*TASK DETAILS*:
Report each line of the data below in which "index" appears.

==== DATA FOR PROCESSING

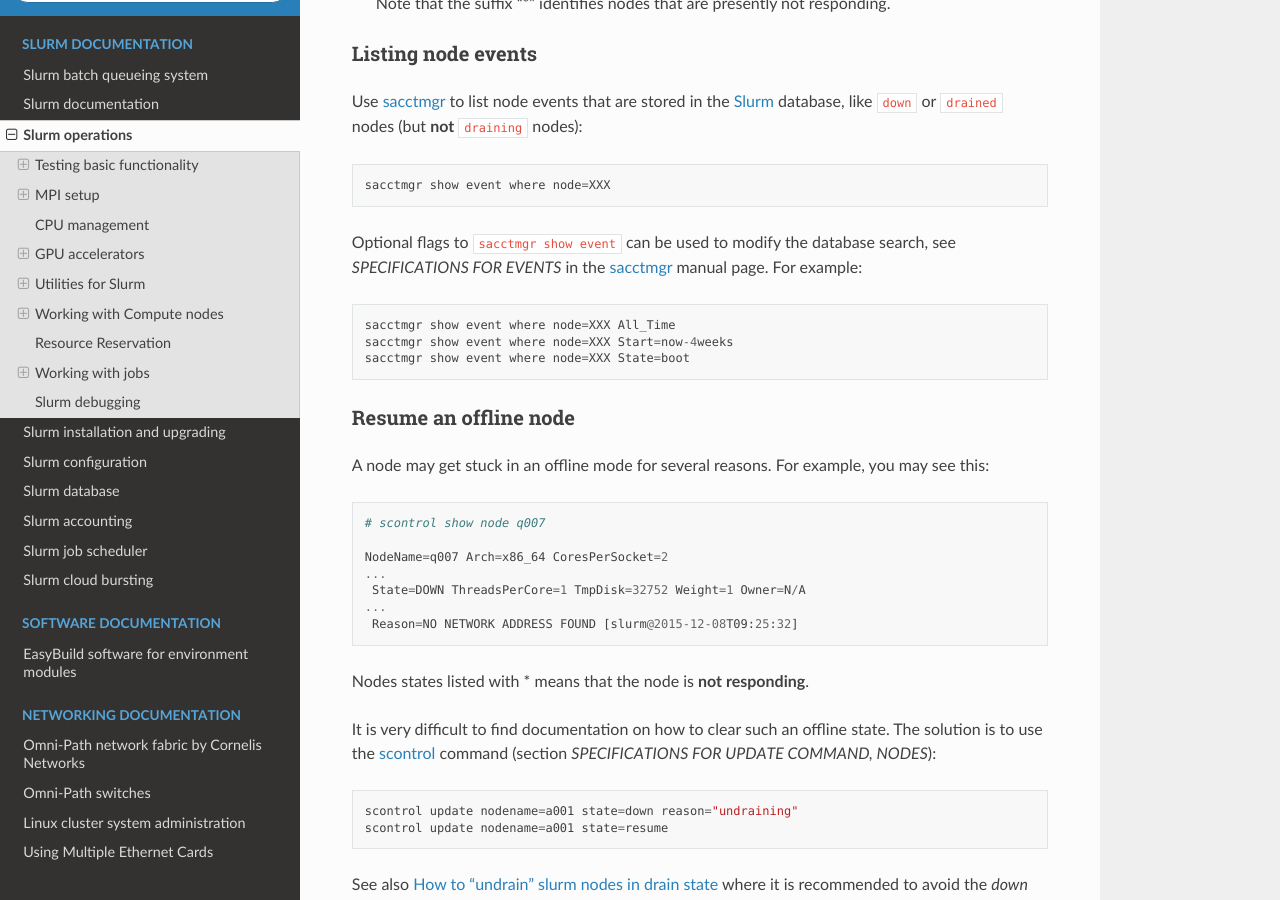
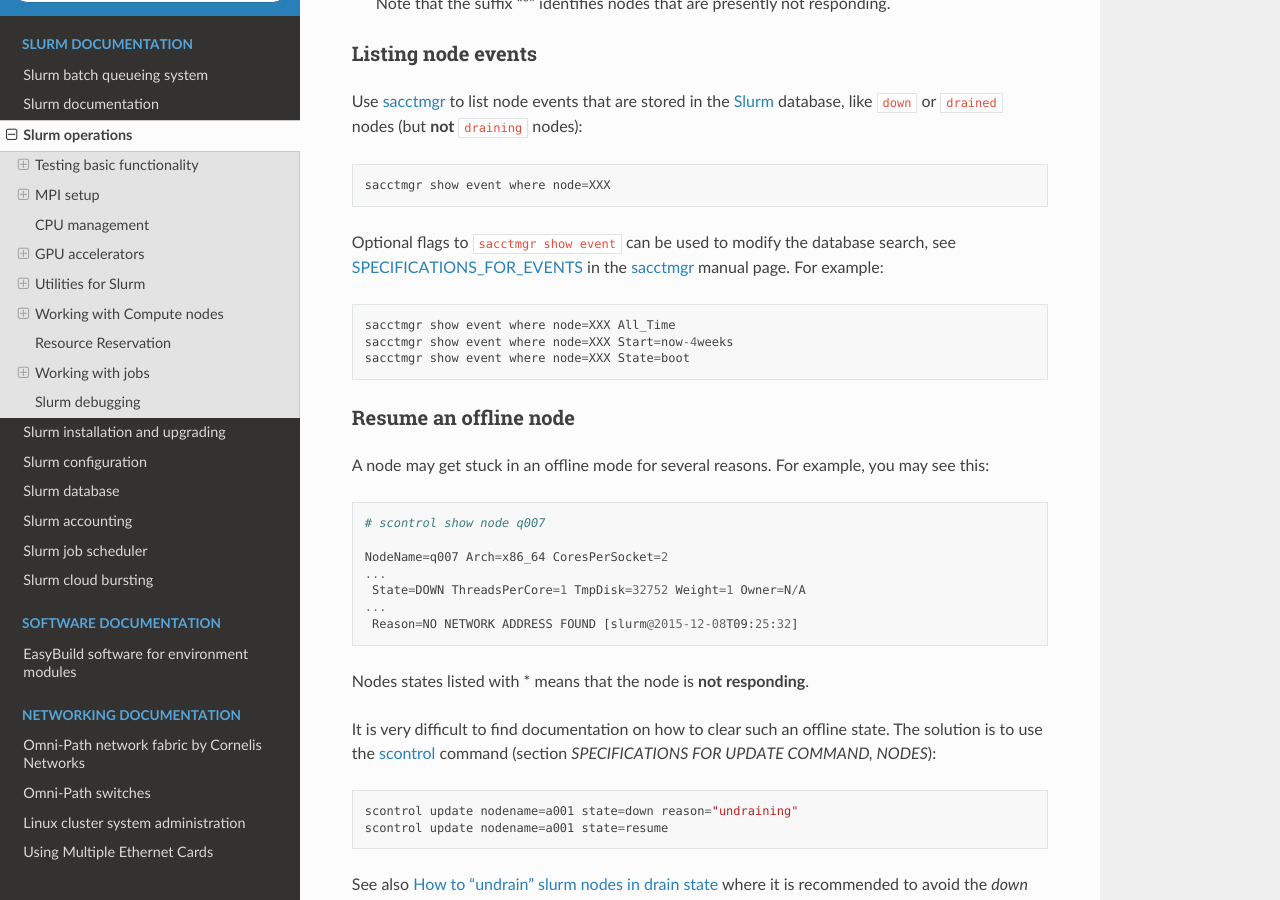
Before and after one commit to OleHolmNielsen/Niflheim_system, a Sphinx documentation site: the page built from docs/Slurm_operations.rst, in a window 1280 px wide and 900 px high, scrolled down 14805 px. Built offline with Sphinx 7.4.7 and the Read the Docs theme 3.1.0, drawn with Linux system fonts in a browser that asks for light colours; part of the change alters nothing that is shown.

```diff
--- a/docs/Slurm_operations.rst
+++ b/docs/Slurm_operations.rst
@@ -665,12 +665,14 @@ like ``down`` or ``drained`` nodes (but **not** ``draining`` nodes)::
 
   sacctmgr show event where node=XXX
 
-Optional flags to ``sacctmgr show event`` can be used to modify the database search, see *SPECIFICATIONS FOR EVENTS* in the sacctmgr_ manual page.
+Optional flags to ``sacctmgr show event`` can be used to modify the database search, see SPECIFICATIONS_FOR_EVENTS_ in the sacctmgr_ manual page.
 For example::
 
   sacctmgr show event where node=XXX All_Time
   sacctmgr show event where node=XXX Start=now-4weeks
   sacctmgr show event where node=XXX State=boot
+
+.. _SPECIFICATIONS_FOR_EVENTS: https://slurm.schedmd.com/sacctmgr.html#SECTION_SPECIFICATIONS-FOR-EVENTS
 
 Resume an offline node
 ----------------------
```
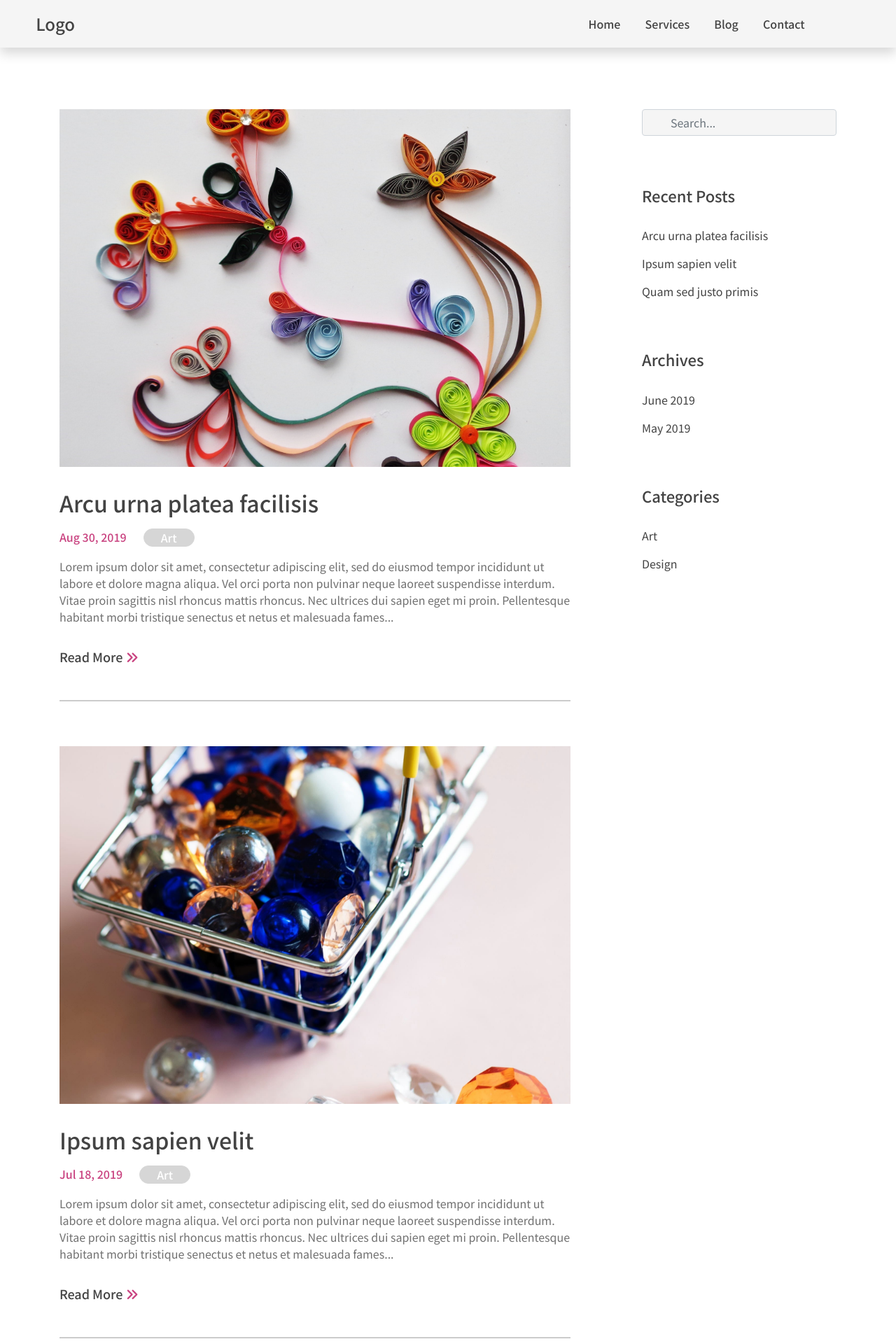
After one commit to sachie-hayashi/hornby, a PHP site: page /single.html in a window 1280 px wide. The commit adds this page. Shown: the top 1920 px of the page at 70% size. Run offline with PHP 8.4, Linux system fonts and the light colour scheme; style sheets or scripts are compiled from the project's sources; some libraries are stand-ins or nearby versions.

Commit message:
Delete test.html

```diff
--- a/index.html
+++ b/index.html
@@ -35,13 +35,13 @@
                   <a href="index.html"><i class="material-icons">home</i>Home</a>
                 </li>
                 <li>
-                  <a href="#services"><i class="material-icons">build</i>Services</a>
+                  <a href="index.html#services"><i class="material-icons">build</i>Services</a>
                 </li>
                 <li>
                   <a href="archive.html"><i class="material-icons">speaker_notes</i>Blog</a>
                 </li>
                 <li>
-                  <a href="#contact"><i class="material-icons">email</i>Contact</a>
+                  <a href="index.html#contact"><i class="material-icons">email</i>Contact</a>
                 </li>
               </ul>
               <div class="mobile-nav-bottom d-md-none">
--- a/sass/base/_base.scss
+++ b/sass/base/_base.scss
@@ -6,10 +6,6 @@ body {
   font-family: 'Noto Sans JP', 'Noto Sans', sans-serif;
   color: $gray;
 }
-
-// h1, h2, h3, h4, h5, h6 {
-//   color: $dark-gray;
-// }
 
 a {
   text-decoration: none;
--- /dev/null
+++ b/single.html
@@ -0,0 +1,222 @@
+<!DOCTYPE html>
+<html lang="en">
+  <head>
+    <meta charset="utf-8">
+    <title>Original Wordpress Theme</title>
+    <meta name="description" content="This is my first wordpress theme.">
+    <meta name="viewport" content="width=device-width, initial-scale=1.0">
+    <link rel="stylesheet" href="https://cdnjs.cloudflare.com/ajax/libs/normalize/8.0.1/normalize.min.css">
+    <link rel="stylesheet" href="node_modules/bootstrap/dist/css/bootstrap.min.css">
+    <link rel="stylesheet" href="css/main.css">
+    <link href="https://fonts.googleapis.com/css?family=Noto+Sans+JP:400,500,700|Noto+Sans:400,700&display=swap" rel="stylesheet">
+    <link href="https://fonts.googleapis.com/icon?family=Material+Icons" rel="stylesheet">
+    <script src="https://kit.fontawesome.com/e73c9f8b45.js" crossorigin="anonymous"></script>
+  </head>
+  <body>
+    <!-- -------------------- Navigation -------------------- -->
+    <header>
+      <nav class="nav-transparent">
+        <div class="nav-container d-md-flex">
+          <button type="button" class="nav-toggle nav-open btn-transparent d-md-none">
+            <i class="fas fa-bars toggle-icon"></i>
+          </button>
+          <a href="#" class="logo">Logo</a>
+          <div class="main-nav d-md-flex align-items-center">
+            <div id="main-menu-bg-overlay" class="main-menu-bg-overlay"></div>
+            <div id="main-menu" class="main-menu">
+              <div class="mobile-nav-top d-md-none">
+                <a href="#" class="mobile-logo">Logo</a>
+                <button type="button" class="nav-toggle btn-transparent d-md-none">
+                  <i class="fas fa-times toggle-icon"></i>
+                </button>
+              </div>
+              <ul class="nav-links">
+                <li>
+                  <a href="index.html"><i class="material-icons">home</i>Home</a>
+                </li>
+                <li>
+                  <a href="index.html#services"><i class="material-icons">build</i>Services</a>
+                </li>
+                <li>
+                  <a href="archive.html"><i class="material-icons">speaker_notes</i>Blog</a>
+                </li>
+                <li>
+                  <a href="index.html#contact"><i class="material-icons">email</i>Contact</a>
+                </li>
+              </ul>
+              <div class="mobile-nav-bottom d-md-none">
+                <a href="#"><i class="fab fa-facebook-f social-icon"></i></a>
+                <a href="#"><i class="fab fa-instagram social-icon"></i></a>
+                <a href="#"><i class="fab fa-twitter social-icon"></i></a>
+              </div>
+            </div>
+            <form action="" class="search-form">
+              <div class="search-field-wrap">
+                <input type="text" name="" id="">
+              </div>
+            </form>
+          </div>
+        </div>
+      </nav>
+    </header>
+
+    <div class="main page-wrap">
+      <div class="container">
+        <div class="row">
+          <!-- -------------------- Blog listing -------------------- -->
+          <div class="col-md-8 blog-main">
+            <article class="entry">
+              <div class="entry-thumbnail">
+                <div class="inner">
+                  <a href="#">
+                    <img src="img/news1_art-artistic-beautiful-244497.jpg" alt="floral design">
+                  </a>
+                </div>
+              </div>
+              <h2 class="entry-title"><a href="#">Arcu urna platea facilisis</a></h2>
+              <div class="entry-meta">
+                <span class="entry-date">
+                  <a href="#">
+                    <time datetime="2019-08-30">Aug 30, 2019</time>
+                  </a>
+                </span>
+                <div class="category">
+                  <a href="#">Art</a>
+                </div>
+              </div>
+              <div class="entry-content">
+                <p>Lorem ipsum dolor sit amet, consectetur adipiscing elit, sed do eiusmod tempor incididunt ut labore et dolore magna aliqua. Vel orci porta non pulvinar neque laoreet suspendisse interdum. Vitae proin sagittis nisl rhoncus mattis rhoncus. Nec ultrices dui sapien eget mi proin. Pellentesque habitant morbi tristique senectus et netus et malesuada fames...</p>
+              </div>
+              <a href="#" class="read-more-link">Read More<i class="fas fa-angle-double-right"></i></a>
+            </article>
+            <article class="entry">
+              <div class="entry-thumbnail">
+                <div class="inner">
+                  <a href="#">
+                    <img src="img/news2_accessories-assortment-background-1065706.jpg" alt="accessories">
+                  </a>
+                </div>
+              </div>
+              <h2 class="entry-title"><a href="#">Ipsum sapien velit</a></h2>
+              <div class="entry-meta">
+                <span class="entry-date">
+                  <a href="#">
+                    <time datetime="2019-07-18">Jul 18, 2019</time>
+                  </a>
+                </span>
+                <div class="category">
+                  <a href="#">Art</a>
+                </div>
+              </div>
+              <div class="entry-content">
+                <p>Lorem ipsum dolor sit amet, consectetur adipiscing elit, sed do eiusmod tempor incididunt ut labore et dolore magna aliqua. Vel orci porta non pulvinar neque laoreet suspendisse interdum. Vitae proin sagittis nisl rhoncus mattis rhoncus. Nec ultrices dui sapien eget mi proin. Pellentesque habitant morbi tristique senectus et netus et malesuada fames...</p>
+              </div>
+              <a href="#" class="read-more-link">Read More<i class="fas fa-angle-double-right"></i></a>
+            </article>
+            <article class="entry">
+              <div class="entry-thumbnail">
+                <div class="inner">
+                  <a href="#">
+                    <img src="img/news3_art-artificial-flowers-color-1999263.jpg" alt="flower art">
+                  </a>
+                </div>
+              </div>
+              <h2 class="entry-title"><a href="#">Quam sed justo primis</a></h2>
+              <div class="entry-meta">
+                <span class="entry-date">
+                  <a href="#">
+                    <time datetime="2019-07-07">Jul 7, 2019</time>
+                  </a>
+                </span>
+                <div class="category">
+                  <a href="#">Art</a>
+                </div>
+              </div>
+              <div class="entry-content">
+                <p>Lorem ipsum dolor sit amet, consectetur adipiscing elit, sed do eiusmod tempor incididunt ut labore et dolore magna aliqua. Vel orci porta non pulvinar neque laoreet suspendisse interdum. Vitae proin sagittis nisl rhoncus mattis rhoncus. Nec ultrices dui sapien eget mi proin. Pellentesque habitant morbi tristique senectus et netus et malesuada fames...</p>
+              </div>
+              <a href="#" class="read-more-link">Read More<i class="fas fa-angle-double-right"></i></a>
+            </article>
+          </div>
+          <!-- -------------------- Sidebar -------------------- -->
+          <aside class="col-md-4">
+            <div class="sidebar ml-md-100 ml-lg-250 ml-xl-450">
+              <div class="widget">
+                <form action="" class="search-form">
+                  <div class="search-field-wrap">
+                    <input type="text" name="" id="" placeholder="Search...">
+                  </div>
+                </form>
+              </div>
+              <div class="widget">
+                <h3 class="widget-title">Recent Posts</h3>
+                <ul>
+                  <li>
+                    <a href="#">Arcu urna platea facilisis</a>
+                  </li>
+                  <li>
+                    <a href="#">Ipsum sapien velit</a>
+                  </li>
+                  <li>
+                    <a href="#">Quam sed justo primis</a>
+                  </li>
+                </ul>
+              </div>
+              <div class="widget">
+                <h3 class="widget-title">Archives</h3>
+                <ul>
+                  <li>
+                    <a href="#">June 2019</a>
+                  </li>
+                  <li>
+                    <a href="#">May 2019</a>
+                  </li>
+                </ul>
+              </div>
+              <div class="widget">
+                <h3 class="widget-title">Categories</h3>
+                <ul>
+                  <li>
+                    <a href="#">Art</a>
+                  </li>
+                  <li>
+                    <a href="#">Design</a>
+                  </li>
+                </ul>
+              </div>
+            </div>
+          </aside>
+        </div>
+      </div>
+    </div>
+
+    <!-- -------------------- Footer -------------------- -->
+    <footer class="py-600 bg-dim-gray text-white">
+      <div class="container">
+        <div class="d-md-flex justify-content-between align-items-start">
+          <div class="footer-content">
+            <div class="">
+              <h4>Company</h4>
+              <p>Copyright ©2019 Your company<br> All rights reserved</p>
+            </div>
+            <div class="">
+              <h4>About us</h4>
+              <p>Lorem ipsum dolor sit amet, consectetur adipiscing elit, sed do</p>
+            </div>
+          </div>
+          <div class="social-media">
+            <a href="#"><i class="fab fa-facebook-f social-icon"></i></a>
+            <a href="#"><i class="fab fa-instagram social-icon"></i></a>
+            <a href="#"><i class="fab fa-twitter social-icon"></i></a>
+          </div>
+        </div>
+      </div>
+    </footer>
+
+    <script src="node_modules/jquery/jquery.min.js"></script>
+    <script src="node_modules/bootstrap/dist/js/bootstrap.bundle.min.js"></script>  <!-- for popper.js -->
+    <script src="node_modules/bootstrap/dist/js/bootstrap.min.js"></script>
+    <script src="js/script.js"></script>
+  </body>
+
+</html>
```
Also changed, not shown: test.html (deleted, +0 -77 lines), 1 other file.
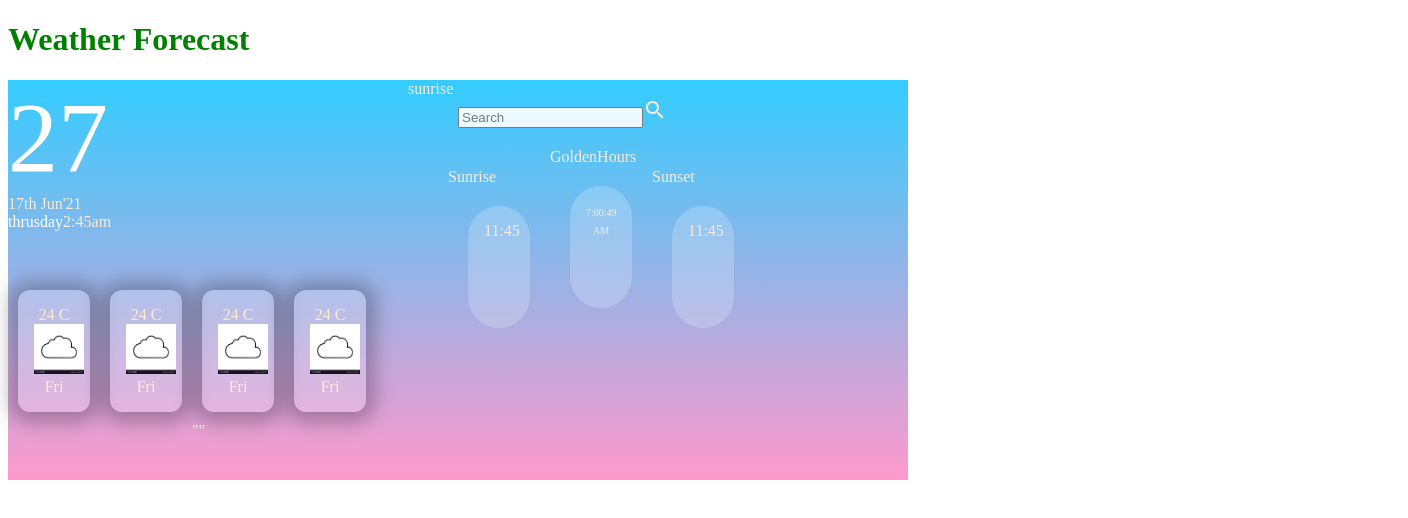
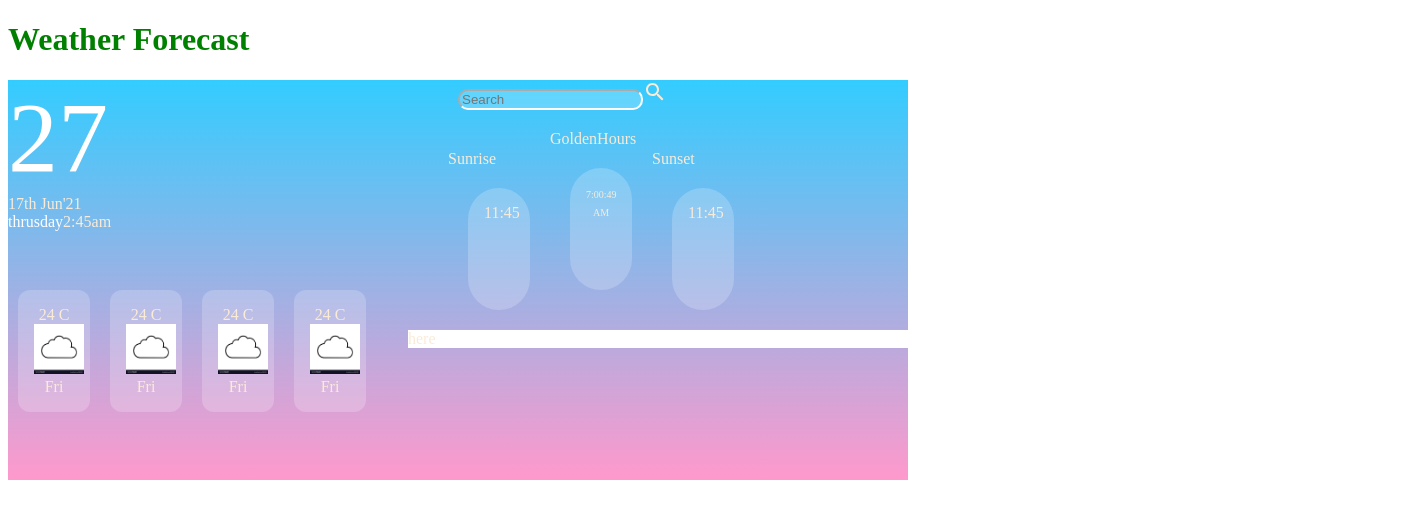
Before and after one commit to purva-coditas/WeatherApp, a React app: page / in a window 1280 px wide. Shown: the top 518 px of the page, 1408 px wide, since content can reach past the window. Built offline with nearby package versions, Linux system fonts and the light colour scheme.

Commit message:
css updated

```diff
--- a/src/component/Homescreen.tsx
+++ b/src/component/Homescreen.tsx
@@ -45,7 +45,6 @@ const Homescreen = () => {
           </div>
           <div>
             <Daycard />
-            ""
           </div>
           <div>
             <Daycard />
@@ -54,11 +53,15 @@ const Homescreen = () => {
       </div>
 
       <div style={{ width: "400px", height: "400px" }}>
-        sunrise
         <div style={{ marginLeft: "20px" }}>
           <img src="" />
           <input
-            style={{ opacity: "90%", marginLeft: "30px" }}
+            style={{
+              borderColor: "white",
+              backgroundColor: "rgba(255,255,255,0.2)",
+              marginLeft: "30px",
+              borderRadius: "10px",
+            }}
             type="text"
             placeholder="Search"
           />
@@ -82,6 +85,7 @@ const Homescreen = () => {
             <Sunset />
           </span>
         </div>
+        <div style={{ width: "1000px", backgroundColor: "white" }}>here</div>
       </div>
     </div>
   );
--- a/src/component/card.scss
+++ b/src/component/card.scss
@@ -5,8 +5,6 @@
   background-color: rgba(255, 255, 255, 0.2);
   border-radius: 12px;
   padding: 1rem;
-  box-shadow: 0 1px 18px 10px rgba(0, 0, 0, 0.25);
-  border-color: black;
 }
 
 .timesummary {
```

========

*ANSWER TO THIS TASK*:
--- a/index.html
+++ b/index.html
                   <a href="index.html"><i class="material-icons">home</i>Home</a>
+                  <a href="index.html#services"><i class="material-icons">build</i>Services</a>
+                  <a href="index.html#contact"><i class="material-icons">email</i>Contact</a>
+                  <a href="index.html"><i class="material-icons">home</i>Home</a>
+                  <a href="index.html#services"><i class="material-icons">build</i>Services</a>
+                  <a href="index.html#contact"><i class="material-icons">email</i>Contact</a>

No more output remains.